Two things stood out in today’s Apprenticeship Patterns chapter. The first one is the following quote, on retrospective:
“Regardless of what we discover, we understand and truly believe that everyone did the best job they could, given what they knew at the time, their skills and abilities, the resources available, and the situation at hand.” Retrospective.com (now archived)
Now, think of doing that about your own experiences. We are the worst critics of past versions of ourselves, because it’s too easy to lose perspective of what we were at that point. Instead we should assume that we did the best we could, so we can objectively find places where we would have been able to improve, given our current knowledge. And then, we can compare those past failures to today’s and see how far along we’ve come. This will provide us with an accurate view of the ways we failed in the past, and the ways we currently fail. If we compare them and find out that we’re still falling for the same traps and making the same mistakes, then that means that we found an area of improvement in ourselves.

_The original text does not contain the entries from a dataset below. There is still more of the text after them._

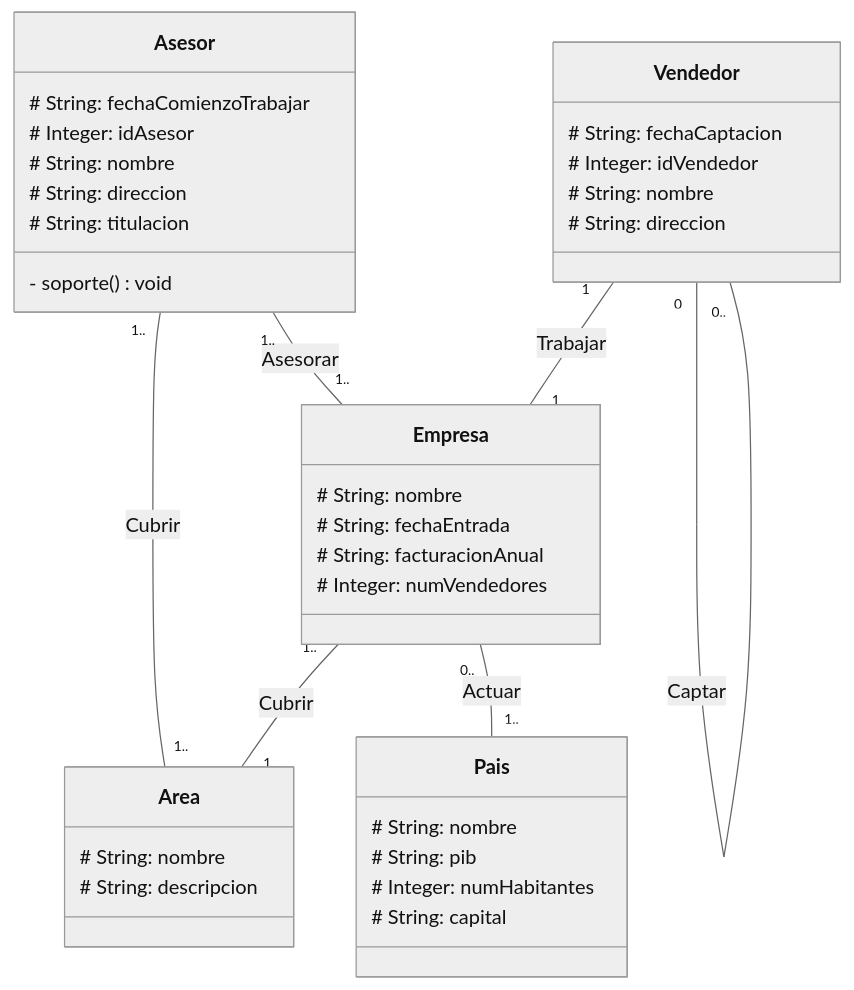
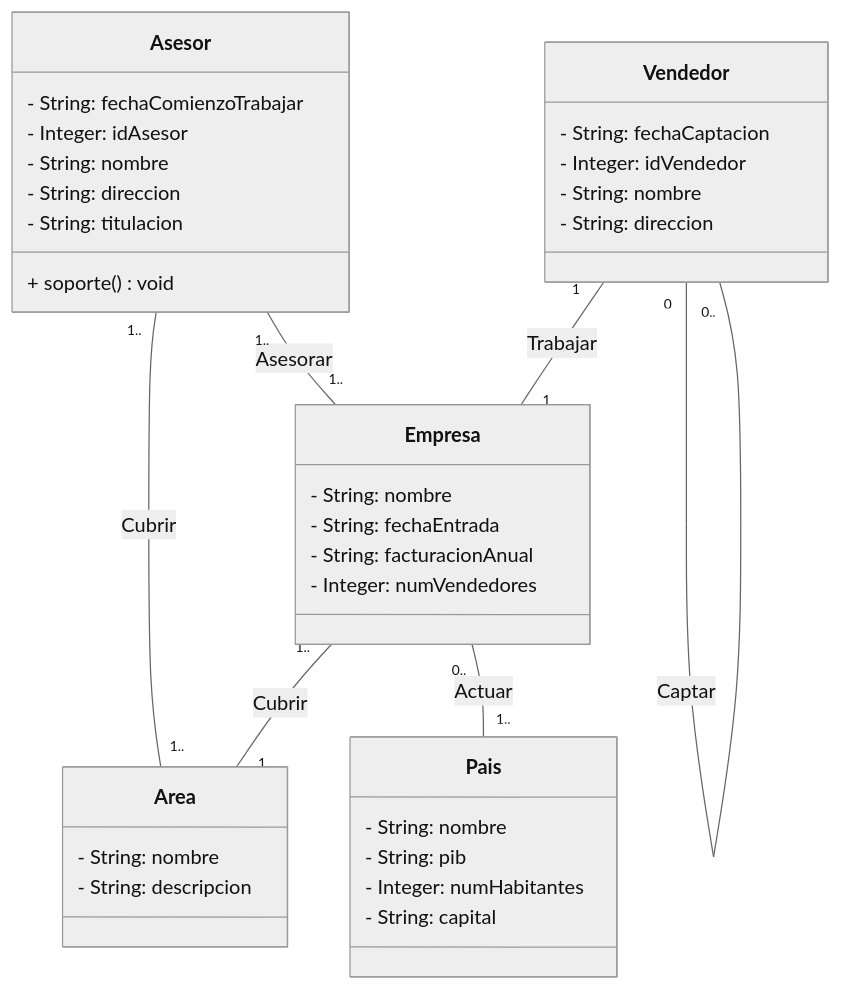
The diagram in EEDD/EvaluableMermaid/1.md (AngelRagel05/Angel-1DAW), drawn with Mermaid (neutral theme) before and after one commit. The commit also changed 1 other file, not shown here.

Commit message:
Checkpoint: current project state

````diff
--- a/EEDD/EvaluableMermaid/1.md
+++ b/EEDD/EvaluableMermaid/1.md
@@ -1,45 +1,45 @@
 ``` mermaid
     classDiagram
         class Vendedor {
-            # String: fechaCaptacion
-            # Integer: idVendedor
-            # String: nombre
-            # String: direccion
+            - String: fechaCaptacion
+            - Integer: idVendedor
+            - String: nombre
+            - String: direccion
         }
 
         class Asesor {
-            # String: fechaComienzoTrabajar
-            # Integer: idAsesor
-            # String: nombre
-            # String: direccion
-            # String: titulacion
+            - String: fechaComienzoTrabajar
+            - Integer: idAsesor
+            - String: nombre
+            - String: direccion
+            - String: titulacion
 
-            - soporte() void
+            + soporte() void
         }
 
         class Pais {
-            # String: nombre
-            # String: pib
-            # Integer: numHabitantes
-            # String: capital
+            - String: nombre
+            - String: pib
+            - Integer: numHabitantes
+            - String: capital
         }
 
         class Empresa {
-            # String: nombre
-            # String: fechaEntrada
-            # String: facturacionAnual
-            # Integer: numVendedores
+            - String: nombre
+            - String: fechaEntrada
+            - String: facturacionAnual
+            - Integer: numVendedores
         }
 
         class Area {
-            # String: nombre
-            # String: descripcion
+            - String: nombre
+            - String: descripcion
         }
 
         Vendedor "1" -- "1" Empresa: Trabajar
         Vendedor "0" -- "0.." Vendedor: Captar
         Empresa "1.." -- "1.." Area: Cubrir
         Empresa "0.." -- "1.." Pais: Actuar
         Asesor "1.." -- "1.." Area: Cubrir
         Asesor "1.." -- "1.." Empresa: Asesorar
 ```
````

Failing is not enough. We have to objectively and meticulously figure out how it is that we fail. The steps that lead us to commit mistakes, the mindset that doesn’t allow us to see further or whatever the reason is. If we can’t figure it out, then it isn’t worth anything, and we’ll be sure to keep on doing more of the same.
We should learn to fail by design: turn failure into a study method. Take a mistake you made in the past and try to reproduce it. While doing that, write down a list of reasons why that happened and try to add a way to solve each of them, one by one. Then, see if that list can draw you a map of mistakes that piled up and see if you can find an encompassing solution for the entire thing. Even if you’re not sure it’s the right solution, the act of thinking how to solve problems will lead us to easily identify said problems in the future, and that is valuable in itself.
Next time you look at your past self and feel appalled at how low your skills were, or the big mistakes you made, just remember that you did your best in the conditions you were in. And all of that turned you into what you are today, as will your current self propel you into what you wish to become.